My head is still reeling a little from this book. I expected it, like all books about the current revival of homesteading (or self-sufficiency or hobby farming or whatever you want to call this movement), to be relentlessly cheerful. Not so. Matchar is a true journalist. Homeward Bound reads like an extended newspaper or magazine article, from the single-sentence summaries of appearance that accompany the introduction of each new interviewee (“Jenna, a forthright sparkplug of a woman in a plaid shirt and square-framed glasses, is fairly new at this too.”), to the psychological and social analysis of action, word, motive, and repercussion.The title – and cover image – gave me this impression: This book is going to be about women taking back the kitchen and crafts (and all the things once called “women’s work”) and are refusing to be told that they are anti-feminist or backward-thinking for doing so. They are reclaiming the word “domestic” from its status as a slur.

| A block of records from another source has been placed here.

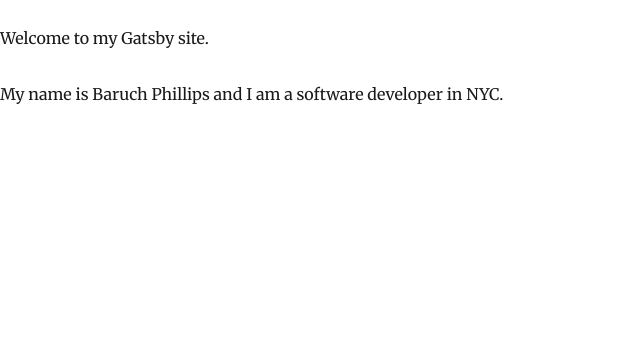
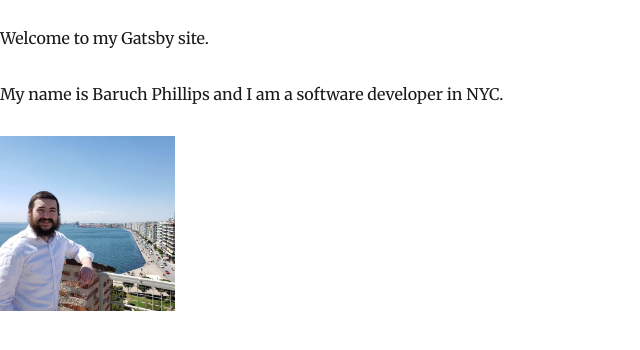
Before and after one commit to bphillips95/Coding-blog, a Gatsby site: page /about in a window 1280 px wide. Shown: the part 104-454 px from the top of the page, without its empty margins (0-640 px from the left). Built offline with nearby package versions, Linux system fonts and the light colour scheme; Gatsby itself is replaced by a stand-in of ours; some packages are replaced by stand-ins of ours.

Commit message:
added photo to bio page

```diff
--- /dev/null
+++ b/content/blog/ruby-scope/index.md
@@ -0,0 +1,5 @@
+---
+title: Ruby - Class, Instance and Local Variables
+date: "2019-12-16T22:40:32.169Z"
+description: Clarifying differences between variables in Ruby
+---
--- /dev/null
+++ b/content/blog/using-spotify-in-terminal/index.md
@@ -0,0 +1,5 @@
+---
+title: Using Spotify in your terminal
+date: "2020-01-06T22:40:32.169Z"
+description: A How-To guide to using the Spotify app directly from your computer terminal
+---
--- a/package.json
+++ b/package.json
@@ -9,7 +9,7 @@
   },
   "dependencies": {
     "gatsby": "^2.20.12",
-    "gatsby-image": "^2.3.1",
+    "gatsby-image": "^2.3.4",
     "gatsby-plugin-feed": "^2.4.1",
     "gatsby-plugin-google-analytics": "^2.2.2",
     "gatsby-plugin-manifest": "^2.3.3",
--- a/src/pages/about.js
+++ b/src/pages/about.js
@@ -1,11 +1,26 @@
 import React from "react"
+import { graphql } from "gatsby"
+import Img from "gatsby-image"
 
-const AboutPage = () => (
-  <main>
+export default ({ data }) => (
+  <div>
     <h1>About the Author</h1>
-    <p>Welcome to my Gatsby site.</p>
+   <p>Welcome to my Gatsby site.</p>
+
     <p>My name is Baruch Phillips and I am a software developer in NYC.</p>
-  </main>
+    <Img fixed={data.file.childImageSharp.fixed} />
+  </div>
 )
-
-export default AboutPage
+export const query = graphql`
+  query {
+    file(absolutePath: { regex: "/profile-pic.jpg/" }) {
+      childImageSharp {
+        # Specify the image processing specifications right in the query.
+        # Makes it trivial to update as your page's design changes.
+        fixed(width: 175, height: 175) {
+          ...GatsbyImageSharpFixed
+        }
+      }
+    }
+  }
+`
```
Also changed, not shown: 1 other file.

Yes . . . but that was just the tip of the iceberg. Matchar explains that that is what we think we’re doing (there’s the motive) but what we’re really accomplishing, if we truly believe ourselves to be feminists, might be shooting ourselves in the feet (there’s those repercussions).

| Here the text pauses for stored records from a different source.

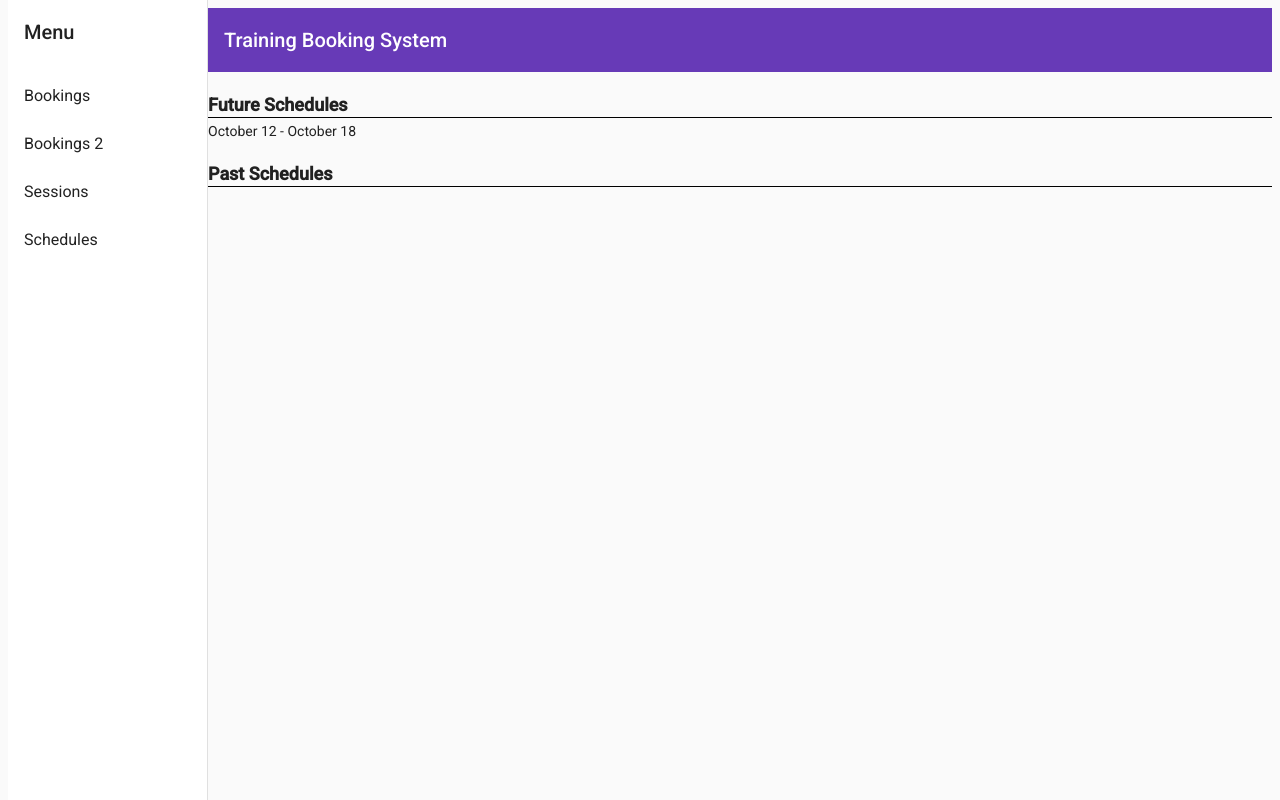
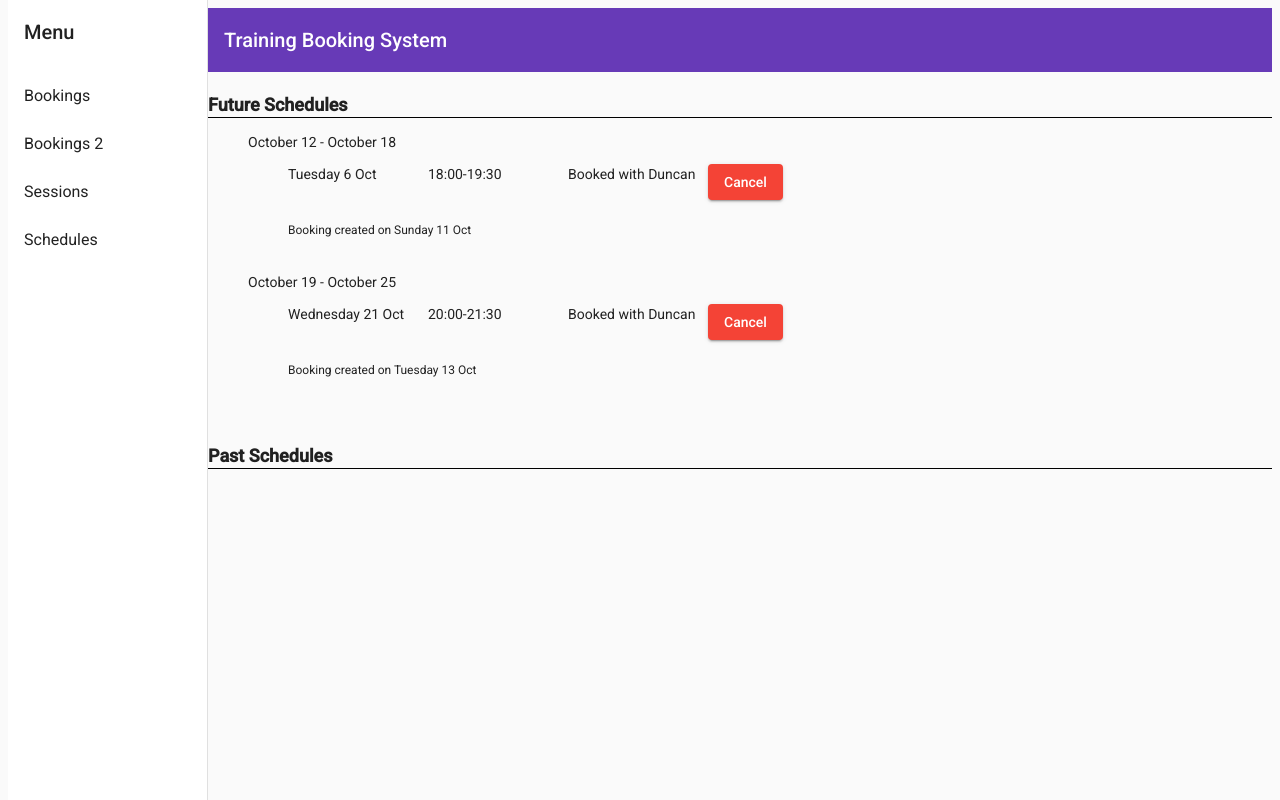
Before and after one commit to rob-chambers/tbs, an Angular app in the folder client/: page / in a window 1280 px wide. Built offline with nearby package versions, Linux system fonts and the light colour scheme.

Commit message:
Further work on bookings

```diff
--- a/client/src/app/bookings/bookings.component.html
+++ b/client/src/app/bookings/bookings.component.html
@@ -1,4 +1,24 @@
-<div class="header">Future Schedules</div>
-{{schedule.startDate | date:'MMMM d'}} - {{schedule.endDate | date:'MMMM d'}}
+<div>
+  <p class="header">Future Schedules</p>
 
-<div class="header">Past Schedules</div>
+  <ul>
+    <li *ngFor="let booking of bookings">
+      <div *ngIf="booking.isFuture">
+        <p>{{ booking.schedule.startDate | date:'MMMM d' }} - {{ booking.schedule.endDate | date:'MMMM d' }}</p>
+
+        <ul class="container">
+          <li class="flex-item">{{ booking.session.day | date:'EEEE d MMM' }}</li>
+          <li class="flex-item">{{ booking.session.startTime.hours }}:{{ booking.session.startTime.minutes | number:'2.0-0' }}-{{ booking.session.endTime.hours }}:{{ booking.session.endTime.minutes }}</li>
+          <li class="flex-item">Booked with {{ booking.partner.firstName }}</li>
+          <li class="flex-item"><button (click)="onCancel()" mat-raised-button color="warn">Cancel</button></li>
+        </ul>
+
+        <p class="createdDate mat-small">Booking created on {{ booking.createdDate | date:'EEEE d MMM' }}</p>
+      </div>
+    </li>
+  </ul>
+</div>
+
+<div>
+  <p class="header">Past Schedules</p>
+</div>
--- a/client/src/app/bookings/bookings.component.scss
+++ b/client/src/app/bookings/bookings.component.scss
@@ -5,3 +5,21 @@
   font-size: large;
   font-weight: bold;
 }
+
+li {
+  list-style: none;
+  padding: 0px 0px 20px 0px;
+}
+
+.container {
+  display: flex;
+  list-style: none;
+}
+
+.flex-item {
+  width: 140px;
+}
+
+.createdDate {
+  margin-left: 40px;
+}
--- a/client/src/app/bookings/bookings.component.ts
+++ b/client/src/app/bookings/bookings.component.ts
@@ -1,5 +1,8 @@
 import { Component, OnInit } from '@angular/core';
 import { Schedule } from '../models/schedule';
+import { Booking } from '../models/booking';
+import { Session } from '../models/session';
+import { Person } from '../models/person';
 
 @Component({
   selector: 'app-bookings',
@@ -8,13 +11,48 @@ import { Schedule } from '../models/schedule';
 })
 export class BookingsComponent implements OnInit {
 
-  schedule: Schedule;
+  bookings: Booking[];
 
   constructor() {
-    this.schedule = new Schedule(new Date(2020, 9, 12), new Date(2020, 9, 18));
+    this.bookings = [];
+    const booking = new Booking();
+    booking.schedule = new Schedule(new Date(2020, 9, 12), new Date(2020, 9, 18));
+    booking.session = new Session(new Date(2020, 9, 6), { hours: 18, minutes: 0 }, { hours: 19, minutes: 30 }, true);
+    booking.isFuture = true;
+
+    const partner = new Person();
+    partner.firstName = "Tim";
+    partner.lastName = "Smith";
+    booking.partner = partner;
+
+    const booker = new Person();
+    booker.firstName = "Rob";
+    booker.lastName = "Chambers";
+    booking.bookedBy = booker;
+
+    booking.createdDate = new Date(2020, 9, 11);
+
+
+    const booking2 = new Booking();
+    booking2.schedule = new Schedule(new Date(2020, 9, 19), new Date(2020, 9, 25));
+    booking2.session = new Session(new Date(2020, 9, 21), { hours: 20, minutes: 0 }, { hours: 21, minutes: 30 }, true);
+    booking2.isFuture = true;
+
+    partner.firstName = "Duncan";
+    partner.lastName = "Brown";
+    booking2.partner = partner;
+
+    booking2.bookedBy = booker;
+    booking2.createdDate = new Date(2020, 9, 13);
+
+    this.bookings.push(booking);
+    this.bookings.push(booking2);
   }
 
   ngOnInit(): void {
   }
 
+  onCancel() {
+    console.log("Cancelled");
+  }
 }
--- /dev/null
+++ b/client/src/app/models/booking.ts
@@ -0,0 +1,12 @@
+import { Session } from './session';
+import { Schedule } from './schedule';
+import { Person } from './person';
+
+export class Booking {
+  schedule: Schedule;
+  session: Session;
+  bookedBy: Person;
+  partner: Person;
+  createdDate: Date;
+  isFuture: boolean;
+}
--- /dev/null
+++ b/client/src/app/models/person.ts
@@ -0,0 +1,6 @@
+export class Person {
+  firstName: string;
+  lastName: string;
+  email: string;
+  phone: string;
+}
```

Before I can go any further here I have to derail the thought train and add this crucial fact: despite what you, like me, may have been told by society at large, feminism is not misandry (the opposite of misogyny) but an equality movement.

OK, back on track. So, one of the author’s most oft-reiterated points is this: we can all agree that the workplace, by and large, sucks for both men and women. But it can be particularly frustrating for women, who are still paid, on average, just 70% of their equally-educated male peers, who often have little or no maternity or child care leave, and who are passed up frequently for managerial positions – especially if the person doing the hiring knows they have children. Women in general are seen as unstable and unreliable in the workforce, and doubly so if they have children they might think are more important than the minutae of their jobs.

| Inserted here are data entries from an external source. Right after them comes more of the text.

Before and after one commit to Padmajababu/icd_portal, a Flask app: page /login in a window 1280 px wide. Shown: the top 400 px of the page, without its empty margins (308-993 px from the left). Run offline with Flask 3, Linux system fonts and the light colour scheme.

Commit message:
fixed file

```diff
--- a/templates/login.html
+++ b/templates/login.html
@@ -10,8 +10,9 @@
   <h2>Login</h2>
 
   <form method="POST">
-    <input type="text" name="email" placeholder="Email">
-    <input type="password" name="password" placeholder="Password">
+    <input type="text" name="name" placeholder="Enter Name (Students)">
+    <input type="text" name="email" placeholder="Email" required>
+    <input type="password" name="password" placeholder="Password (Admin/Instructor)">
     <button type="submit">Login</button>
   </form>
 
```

Some women who are quitting their jobs to bake bread and grow veggies and homeschool their kids are saying, as I did, when I dropped out of the workforce, “Work sucks and it ain’t getting any better. Screw the middleman. I’m my boss now and my job is to feed my family.” As noble as this seems (and, yeah, I was getting a bit of a head), Matchar thinks that we have jumped off a ship that isn’t sinking, as we thought, but is, in fact, still struggling to get out of the harbor. Feminism hasn’t failed – it just isn’t done yet. Just as we don’t have total racial equality even though we have laudable civil rights laws, we don’t have equality between the sexes, either – not in employment or anywhere else. To use another metaphor, our mothers didn’t fail to win, they just started the fight. They tagged us in and we’ve walked away.

So the repercussion we didn’t anticipate when we dropped out is that with fewer women in the workplace agitating for equality in pay and better benefits fewer advances will be made. In fact, there’s the distinct danger that policies will backslide. I think this all might lose something being out of context, but I found it kind of terrifying.

A very thought-provoking read.

— Amanda